Count the lines in the following data that include "columns". Please write only the number.

==================================================

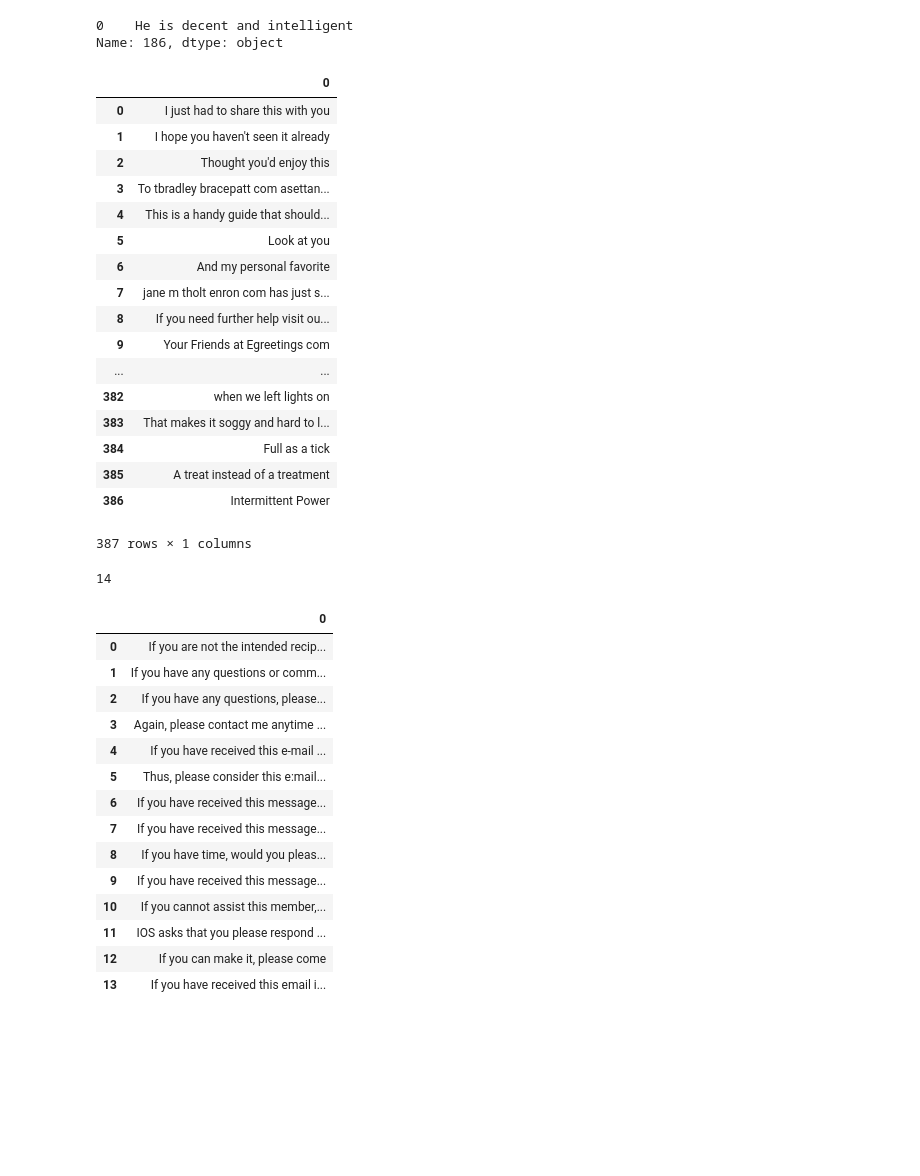
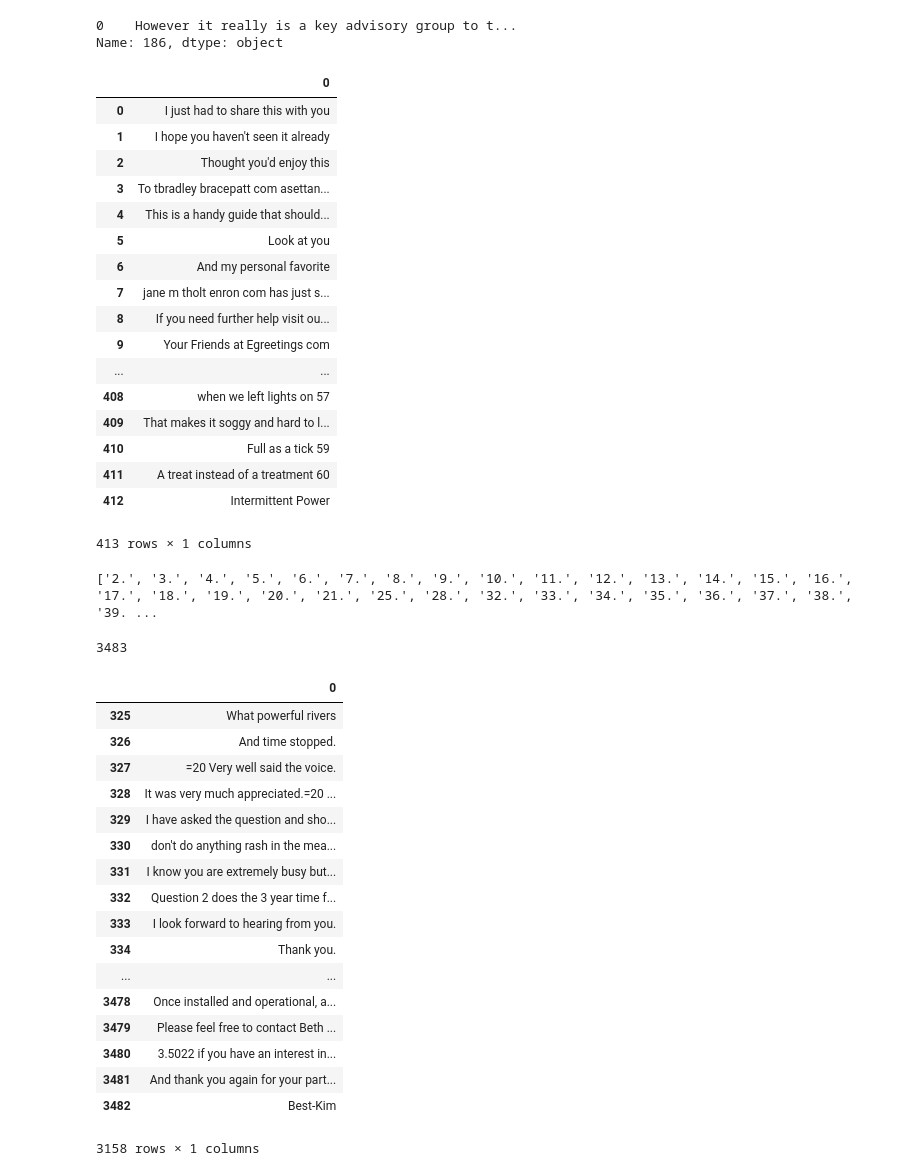
Before and after one commit to georgetao/extraction, a Jupyter notebook: notebooks/Extract_Negative_Samples.ipynb, the cells around one changed output. Saved outputs shown, nothing was run; the diff lists cells and outputs as text; code cells hidden in the pictures; blank space fills up the shorter version.

```diff
--- a/notebooks/Extract_Negative_Samples.ipynb
+++ b/notebooks/Extract_Negative_Samples.ipynb
@@ -66,7 +65,7 @@ for sentence in lines[:]:
 # Getting rid of numbers and and other unnecessary symbols
 for element in lines:
     element=element.rstrip()
-    element = re.sub(r'[^a-zA-Z&\']', ' ', element) #This determines what characters get to stay behind
+    element = re.sub(r'[^a-zA-Z0-9&\']', ' ', element) #This determines what characters get to stay behind
 
     # Dropping the empty rows
     if element != '':
@@ -114,7 +113,7 @@ df[:30]
 # %%
 print(df.iloc[186])
 # %% [output]
-0    He is decent and intelligent
+0    However it really is a key advisory group to t...
 Name: 186, dtype: object
 # %%
 # # # Use to sample 300 random rows for CATEGORY 2
@@ -133,10 +132,10 @@ subset_cat2
 | 8 | If you need further help visit ou... |
 | 9 | Your Friends at Egreetings com |
 | ... | ... |
-| 382 | when we left lights on |
-| 383 | That makes it soggy and hard to l... |
-| 384 | Full as a tick |
-| 385 | A treat instead of a treatment |
-| 386 | Intermittent Power |
+| 408 | when we left lights on 57 |
+| 409 | That makes it soggy and hard to l... |
+| 410 | Full as a tick 59 |
+| 411 | A treat instead of a treatment 60 |
+| 412 | Intermittent Power |
-387 rows × 1 columns
+413 rows × 1 columns
 # %%
@@ -152,10 +151,14 @@ lines = []
 prefixes = ('Message-ID:', 'Cc: ','----------------------','SRS\n----------------------','SAFER', 'SAFEST','--', ' To: ')
 
 # Searches through each sentence and removes sentences containing any of the following strings
-bad_words = ['-----Original Message-----','---------------------- Forwarded by',
+bad_words = ['-----Original Message-----','---------------------- Forwarded by','----- Forwarded by',
              'Subject:','**********','MAP0000.jpg','?','Mime-Version',' MIME-Version:','Message-ID:']
 # Other possible words to omit: 'Please call','please call','Please review','please review','Please send',
                                 #'please send','please immediately notify','Please advise','please advise'
+
+# Getting rid of the weird numbers at the end of sentences.
+weird_numbers = [str(number)+'.' for number in range(2,22)] + ['25.', '28.'] + [str(number) + '.' for number in range(32,42)] + ['44.', '45.'] + [str(number)+'.' for number in range(50,61)]
+print(weird_numbers)
 
 # Instantiate final_list
 final_list = []
@@ -181,11 +184,16 @@ for sentence in lines[:]:
 # Getting rid of numbers and and other unnecessary symbols
 for element in lines:
     element=element.rstrip()
-    element = re.sub(r'[^a-zA-Z&.,\-\';:-@*%#~&]', ' ', element) #This determines what characters get to stay behind
+    element = re.sub(r'[^a-zA-Z0-9&.,/\-\';:-@*%#~&]', ' ', element) #This determines what characters get to stay behind
 
     # Dropping the empty rows
-    if 'please' in element and element != '.':
-#     if element != " " or element != '':
+#     if 'please' in element and element != '.':    ## I used this to select the sentences with "please" for sentences in file_directory3
+    if weird_numbers and element.endswith(weird_numbers[0]):
+        test = weird_numbers[0]
+        element = element[:-len(test)]
+        weird_numbers.pop(0)
+
+    if element != " " or element != '':
         # Getting rid of the new lines"\n"s AND removes multiple whitespace
         final_list.append(' '.join(element.replace("\n", "").split()))
 
@@ -198,30 +206,35 @@ for sentence in final_list[:]:
 filter_object = filter(lambda x: x != "", final_list)
 without_empty_strings = list(filter_object)
 final_list = without_empty_strings
+# %% [output]
+['2.', '3.', '4.', '5.', '6.', '7.', '8.', '9.', '10.', '11.', '12.', '13.', '14.', '15.', '16.', '17.', '18.', '19.', '20.', '21.', '25.', '28.', '32.', '33.', '34.', '35.', '36.', '37.', '38.', '39. ...
 # %%
 # Length of final_list
 print(len(final_list))
 
 # print(final_list[386])
 # Turning the list into a pandas dataframe
 df = pd.DataFrame(final_list)
-df
+df[325:]
 # %% [output]
-14
+3483
 |  | 0 |
-| 0 | If you are not the intended recip... |
-| 1 | If you have any questions or comm... |
-| 2 | If you have any questions, please... |
-| 3 | Again, please contact me anytime ... |
-| 4 | If you have received this e-mail ... |
-| 5 | Thus, please consider this e:mail... |
-| 6 | If you have received this message... |
-| 7 | If you have received this message... |
-| 8 | If you have time, would you pleas... |
-| 9 | If you have received this message... |
-| 10 | If you cannot assist this member,... |
-| 11 | IOS asks that you please respond ... |
-| 12 | If you can make it, please come |
-| 13 | If you have received this email i... |
+| 325 | What powerful rivers |
+| 326 | And time stopped. |
+| 327 | =20 Very well said the voice. |
+| 328 | It was very much appreciated.=20 ... |
+| 329 | I have asked the question and sho... |
+| 330 | don't do anything rash in the mea... |
+| 331 | I know you are extremely busy but... |
+| 332 | Question 2 does the 3 year time f... |
+| 333 | I look forward to hearing from you. |
+| 334 | Thank you. |
+| ... | ... |
+| 3478 | Once installed and operational, a... |
+| 3479 | Please feel free to contact Beth ... |
+| 3480 | 3.5022 if you have an interest in... |
+| 3481 | And thank you again for your part... |
+| 3482 | Best-Kim |
+3158 rows × 1 columns
 # %%
 subset_please=df
```
Also changed, not shown: parts of 6 cells of this notebook, 12 other files.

==================================================

Task solution
3